What is an Almoner?
Originally it was the role of distributing money to the deserving poor in medieval times.

In France, in the 13th century, almoners were attached to the French court to distribute the royal alms - charity such as money, clothing or food. In 1486 the office of the grand almoner was a high ecclestial dignitary who was in charge of the clergy attached to the court and who supervised charitable works. The office was forcibly put an end to in 1790, but revived by Napoleon 1 and Napolean 111 and was finally abolished in 1870.

In England, the offices of Hereditary Grand Almoner and High Almoner still exist as part of the Queens Household.

The High Almoner, usually a Bishop or other prelate, distributes the royal alms on Maundy Thursday (the day before Good Friday).
In modern times the term almoner has also been used in Britain for a trained social worker who was usually a woman qualified to work in a medical setting.

In 1964 the almoner title was in a sense superseded by the title social worker and nowadays it is a pastoral function.

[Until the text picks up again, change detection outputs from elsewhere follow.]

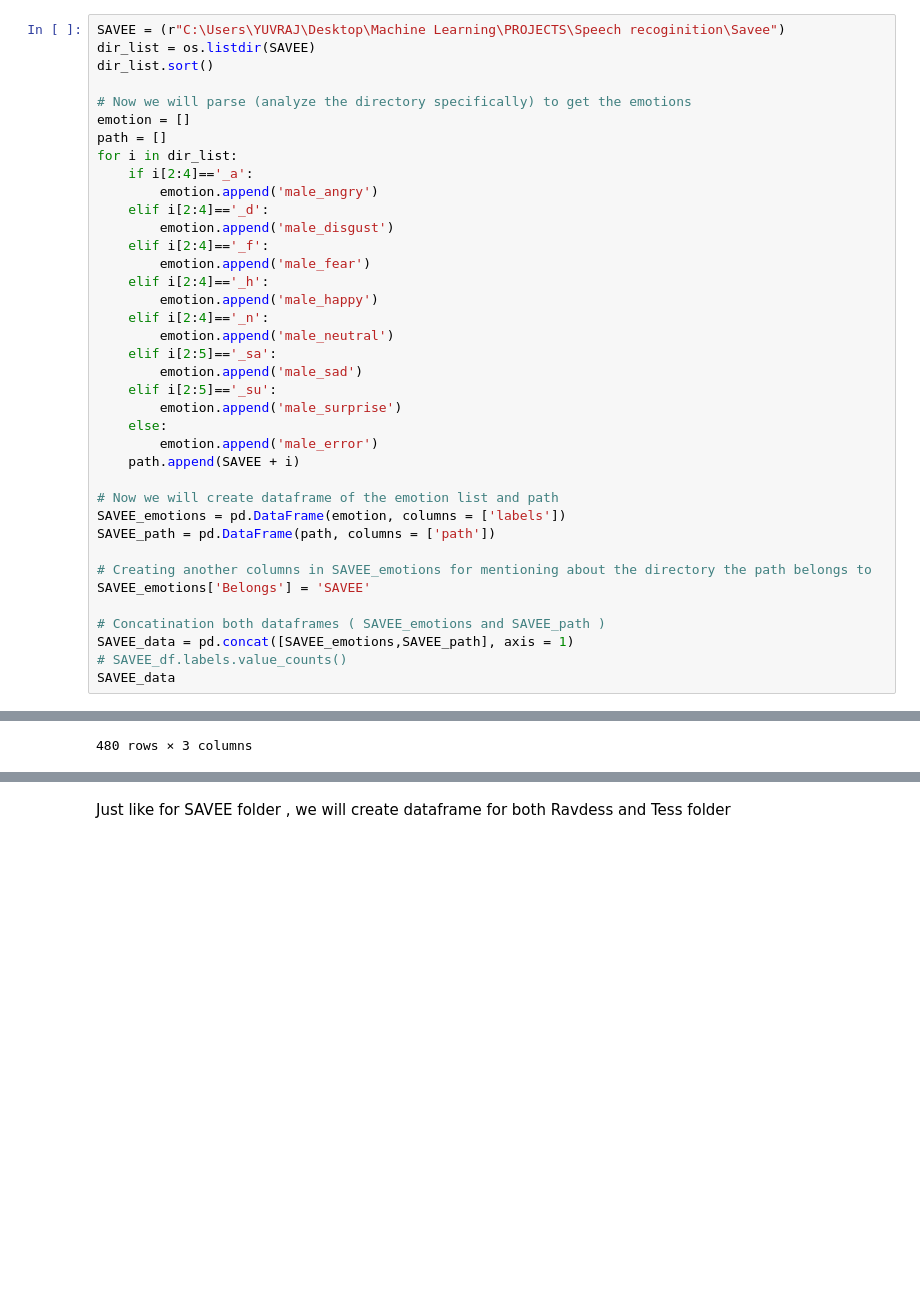
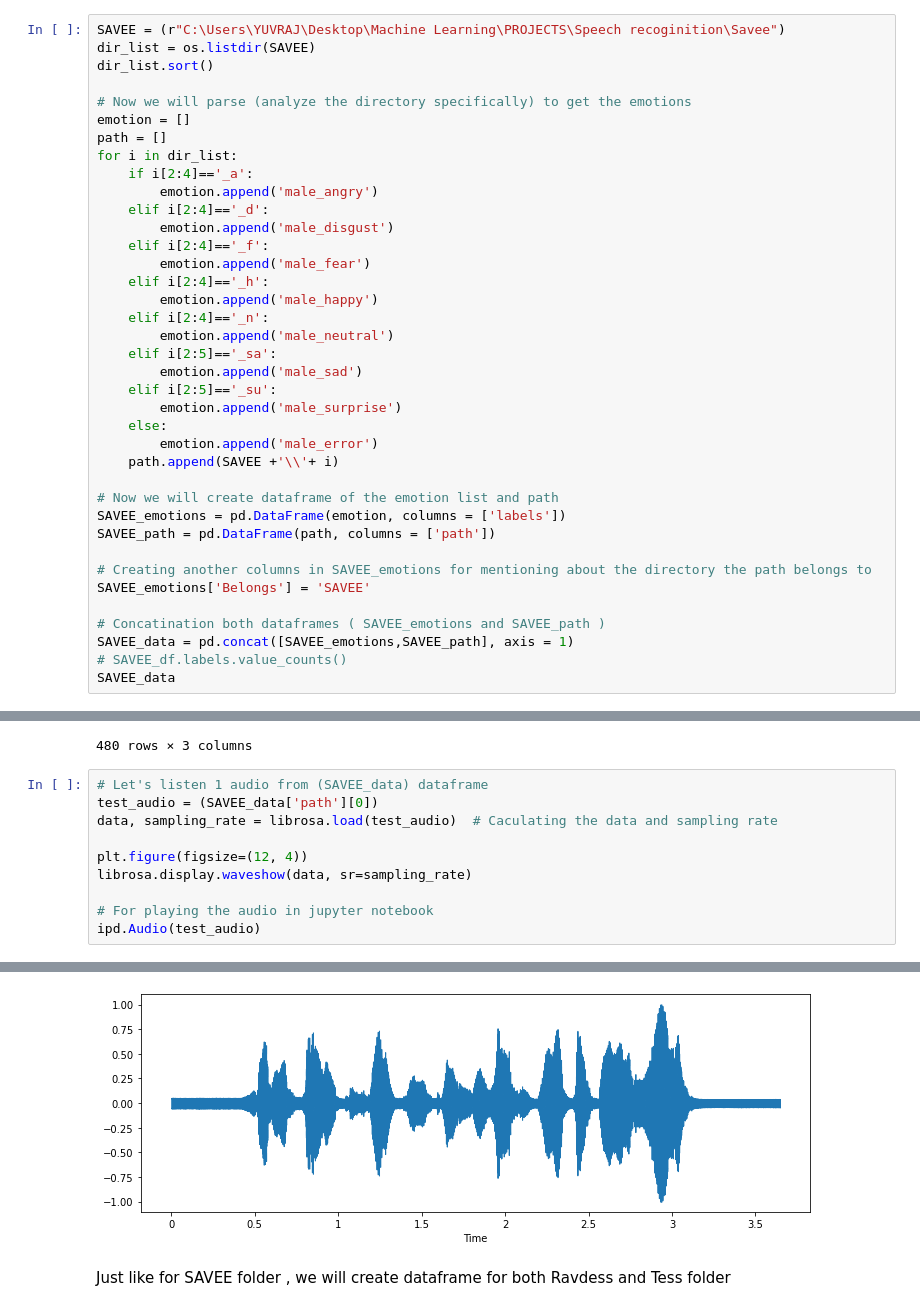
Before and after one commit to SinghYuvraj01/Speech-emotion-Recoginition, a Jupyter notebook: Project_Code.ipynb, the cells around one changed output, grey strips where cells are left out. Drawn from its saved outputs; the diff is of its cells as text; blank space fills up the shorter version.

Commit message:
Visualizations of the audio files completed and added some terms to be aware about as first step

```diff
--- a/Project_Code.ipynb
+++ b/Project_Code.ipynb
@@ -49,7 +60,7 @@ for i in dir_list:
         emotion.append('male_surprise')
     else:
         emotion.append('male_error')
-    path.append(SAVEE + i)
+    path.append(SAVEE +'\\'+ i)
 
 # Now we will create dataframe of the emotion list and path
 SAVEE_emotions = pd.DataFrame(emotion, columns = ['labels'])
@@ -76,3 +87,14 @@ SAVEE_data
 | 478 | male_surprise | SAVEE | C:\Users\YUVRAJ\Desktop\Machine L... |
 | 479 | male_surprise | SAVEE | C:\Users\YUVRAJ\Desktop\Machine L... |
 480 rows × 3 columns
+# %%
+# Let's listen 1 audio from (SAVEE_data) dataframe
+test_audio = (SAVEE_data['path'][0])
+data, sampling_rate = librosa.load(test_audio)  # Caculating the data and sampling rate
+
+plt.figure(figsize=(12, 4))
+librosa.display.waveshow(data, sr=sampling_rate)
+
+# For playing the audio in jupyter notebook
+ipd.Audio(test_audio)
+# %% [output]
@@ -79,3 +102,4 @@ SAVEE_data
+[figure, added]
 # %% [markdown]
 Just like for SAVEE folder , we will create dataframe for both Ravdess and Tess folder
 # %%
```
Also changed, not shown: parts of 9 cells of this notebook.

In England it is a role in a hospital, and is a person who looks after the social and material needs of the patients.
Soooooo ….

What does this mean in the context of Waikato Sunrise Rotary?
I see the role as a kaitiaki, a guardian, of our Rotarians and their whānau.

It is manaakitanga of our holistic health and well being.
As the WSR Almoner Kaitiaki,  I need your eyes and ears to let me know if one of our Rotarians well being needs support - a little message to say we care, we send our aroha, we can stop and give you our time.

I can txt, I can do coffee, I can send a card, I can do flowers and plants that help you to feel your hauora being mended and know someone has taken the time to show they support and care for you.
I have Almoner Helpers with a little extra or more flexible time who can help me and are sometimes the deliverer helpers.
So let me know --  I'm a positive cup half full almoner who wants to show we at WSR care. Make sure I know. 
Di Pollard-Williams 
021 2718 660